Rock Pigeons are thought to be native to Asia, though they are among the most widely distributed bird species on the planet today. Their natural breeding habitat, coastal cliff faces, is easily replaced by city skyscrapers in urban areas. But pigeons were thriving among humans well before the age of the skyscraper. It was via strong-flying pigeons that the results of the first Olympic Games, in 776 B.C., were distributed.
I learned this historical tidbit, and countless others, reading Blechman’s engaging Pigeons. The book follows several different modern interactions between pigeons and humans: high-stakes pigeon racing; pigeon shooting; fancy pigeon breeding; pigeon farming; pigeon rescue groups; and more.

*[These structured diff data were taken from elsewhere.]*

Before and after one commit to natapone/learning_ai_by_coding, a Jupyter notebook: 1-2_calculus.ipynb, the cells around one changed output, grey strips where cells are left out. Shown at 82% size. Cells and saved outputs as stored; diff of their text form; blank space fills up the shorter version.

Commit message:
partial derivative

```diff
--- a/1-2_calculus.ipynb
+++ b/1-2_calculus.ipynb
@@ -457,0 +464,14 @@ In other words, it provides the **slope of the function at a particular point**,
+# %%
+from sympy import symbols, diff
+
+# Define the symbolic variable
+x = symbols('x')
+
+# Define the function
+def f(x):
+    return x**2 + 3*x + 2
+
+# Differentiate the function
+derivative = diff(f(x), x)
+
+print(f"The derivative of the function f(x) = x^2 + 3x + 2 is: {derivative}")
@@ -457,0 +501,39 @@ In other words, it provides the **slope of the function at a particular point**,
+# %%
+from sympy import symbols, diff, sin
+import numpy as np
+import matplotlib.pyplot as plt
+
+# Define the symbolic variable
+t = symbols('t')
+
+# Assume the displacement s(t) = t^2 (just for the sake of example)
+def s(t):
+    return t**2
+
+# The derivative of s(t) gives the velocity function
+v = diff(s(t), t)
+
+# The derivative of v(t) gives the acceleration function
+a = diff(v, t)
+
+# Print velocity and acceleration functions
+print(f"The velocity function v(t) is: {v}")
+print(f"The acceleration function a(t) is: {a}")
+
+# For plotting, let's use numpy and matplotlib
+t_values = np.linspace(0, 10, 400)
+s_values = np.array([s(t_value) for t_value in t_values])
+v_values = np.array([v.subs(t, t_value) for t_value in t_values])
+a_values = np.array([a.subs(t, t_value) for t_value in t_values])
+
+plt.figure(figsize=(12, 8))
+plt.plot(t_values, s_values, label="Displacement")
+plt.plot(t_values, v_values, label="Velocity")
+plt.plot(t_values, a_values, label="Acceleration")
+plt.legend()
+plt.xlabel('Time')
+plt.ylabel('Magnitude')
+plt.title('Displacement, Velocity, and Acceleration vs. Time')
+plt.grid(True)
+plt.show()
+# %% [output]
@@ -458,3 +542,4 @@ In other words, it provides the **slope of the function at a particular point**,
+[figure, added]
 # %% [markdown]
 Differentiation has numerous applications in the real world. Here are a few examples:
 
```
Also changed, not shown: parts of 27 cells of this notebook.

I was especially interested by the chapters on pigeon racing, where the author closely followed one champion pigeon racer through parts of a racing season. In contrast, the chapters on pigeon shooting (a “sport” I was not even aware of until this book) and pigeon meat farming (ditto) were difficult for this admittedly biased pigeon-lover to read. Some chapters were more interesting than others, though I did learn something from each of the authors encounters with various types of pigeon people.

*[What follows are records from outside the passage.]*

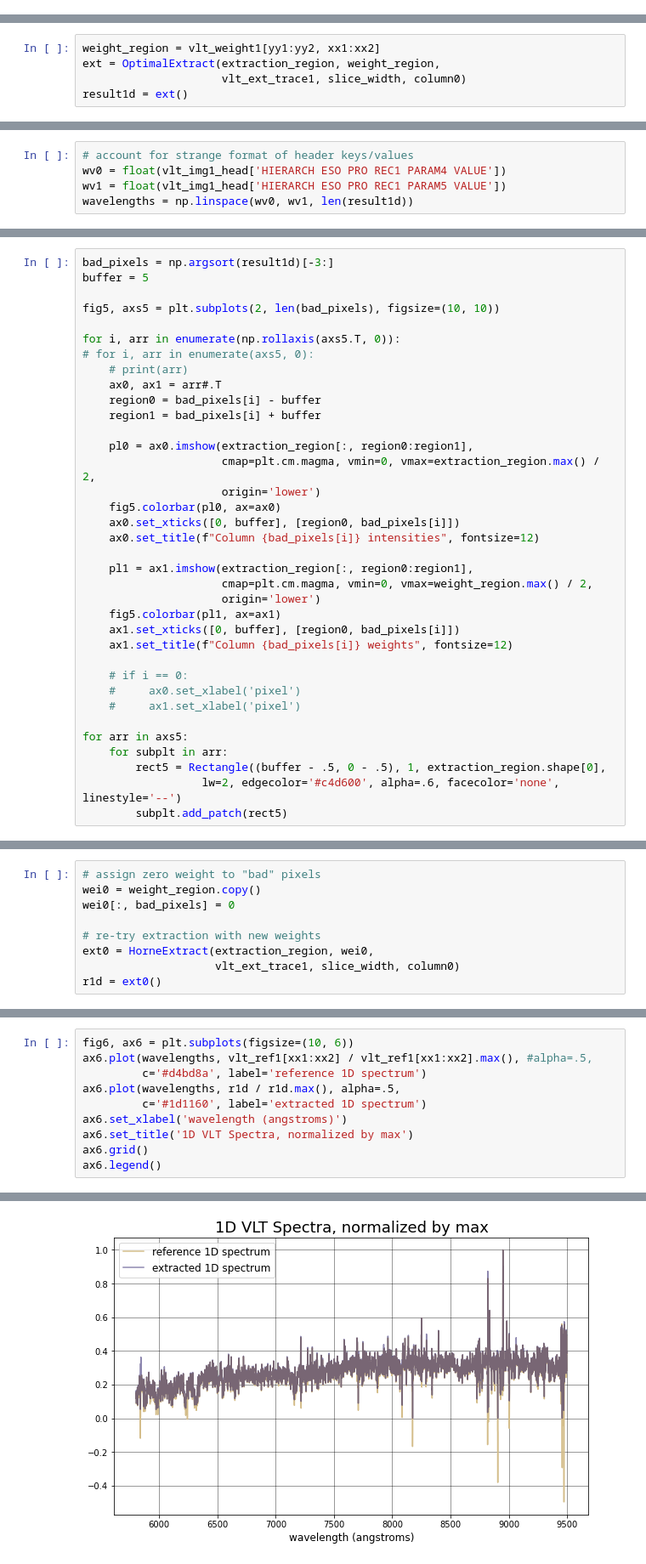
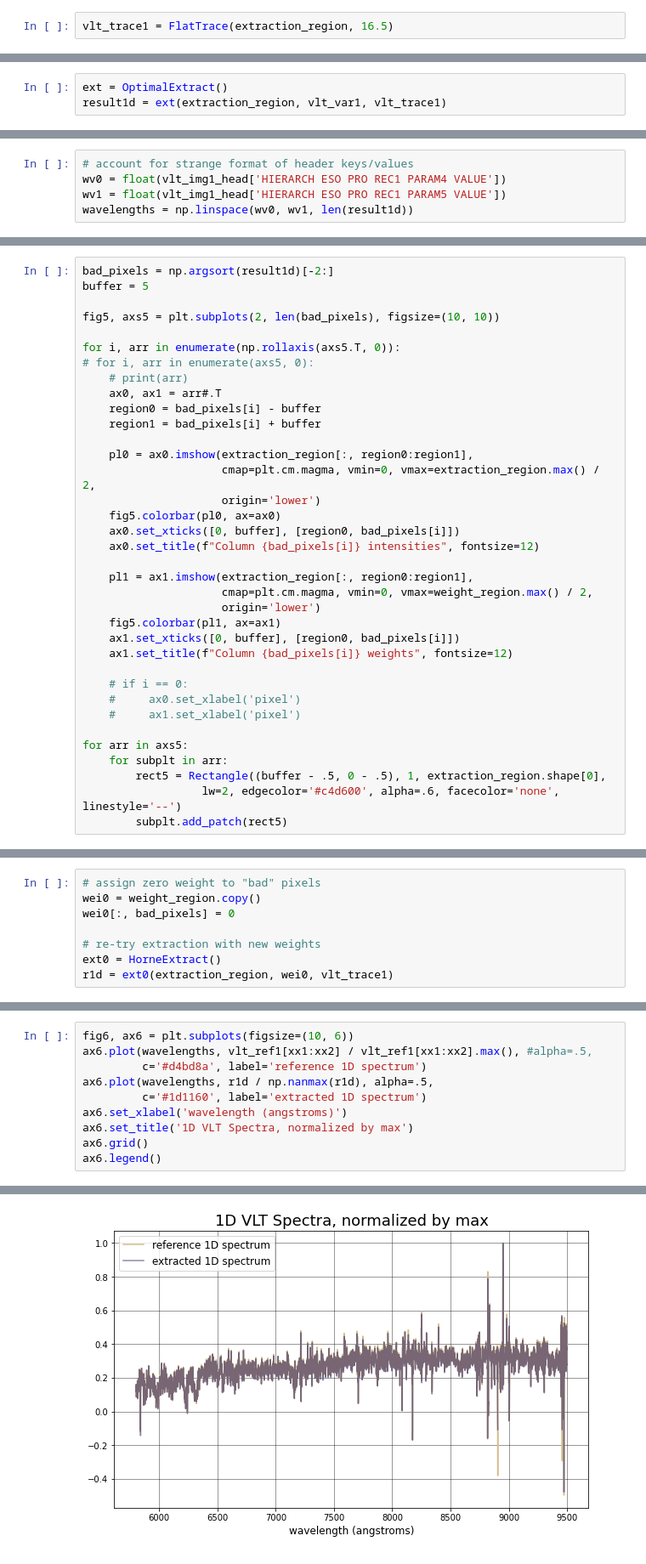
Before and after one commit to astropy/specreduce, a Jupyter notebook: notebook_sandbox/horne_extract/optimal_extract_VLT.ipynb, the cells around one changed output, grey strips where cells are left out. Shown: that part at 85% size. Cells and saved outputs as stored; diff of their text form.

```diff
--- a/notebook_sandbox/horne_extract/optimal_extract_VLT.ipynb
+++ b/notebook_sandbox/horne_extract/optimal_extract_VLT.ipynb
@@ -172,0 +172,2 @@ column0 = 2000
+# %%
+vlt_trace1 = FlatTrace(extraction_region, 16.5)
@@ -328,7 +299,5 @@ class HorneExtract(OptimalExtract):
 # %%
-weight_region = vlt_weight1[yy1:yy2, xx1:xx2]
-ext = OptimalExtract(extraction_region, weight_region,
-                     vlt_ext_trace1, slice_width, column0)
-result1d = ext()
+ext = OptimalExtract()
+result1d = ext(extraction_region, vlt_var1, vlt_trace1)
 # %% [markdown]
 ## III. Results
@@ -360,5 +327,5 @@ The three large emission "features" are caused by columns with intensity and wei
 # %%
-bad_pixels = np.argsort(result1d)[-3:]
+bad_pixels = np.argsort(result1d)[-2:]
 buffer = 5
 
 fig5, axs5 = plt.subplots(2, len(bad_pixels), figsize=(10, 10))
@@ -403,6 +370,5 @@ wei0 = weight_region.copy()
 wei0[:, bad_pixels] = 0
 
 # re-try extraction with new weights
-ext0 = HorneExtract(extraction_region, wei0,
-                    vlt_ext_trace1, slice_width, column0)
-r1d = ext0()
+ext0 = HorneExtract()
+r1d = ext0(extraction_region, wei0, vlt_trace1)
@@ -409,16 +390,16 @@ r1d = ext0()
 # %%
 fig6, ax6 = plt.subplots(figsize=(10, 6))
 ax6.plot(wavelengths, vlt_ref1[xx1:xx2] / vlt_ref1[xx1:xx2].max(), #alpha=.5,
          c='#d4bd8a', label='reference 1D spectrum')
-ax6.plot(wavelengths, r1d / r1d.max(), alpha=.5,
+ax6.plot(wavelengths, r1d / np.nanmax(r1d), alpha=.5,
          c='#1d1160', label='extracted 1D spectrum')
 ax6.set_xlabel('wavelength (angstroms)')
 ax6.set_title('1D VLT Spectra, normalized by max')
 ax6.grid()
 ax6.legend()
 # %% [output]
 <matplotlib.legend.Legend at 0x...>
-[figure, old version]
+[figure, new version]
 # %% [markdown]
 ## About this notebook
 
```
Also changed, not shown: parts of 32 cells of this notebook.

While I enjoyed the book, I felt that several topics were barely explored, leaving me wanting more. Topics like champion pigeon racing or the use of homing pigeons to deliver life-saving messages in times of war deserve books of their own, and I felt a bit cheated more than once when finishing a chapter of Pigeons. I guess that’s always a risk when covering such a varied topic in one book. I give Pigeons 3.5 Goldfinches out of 5.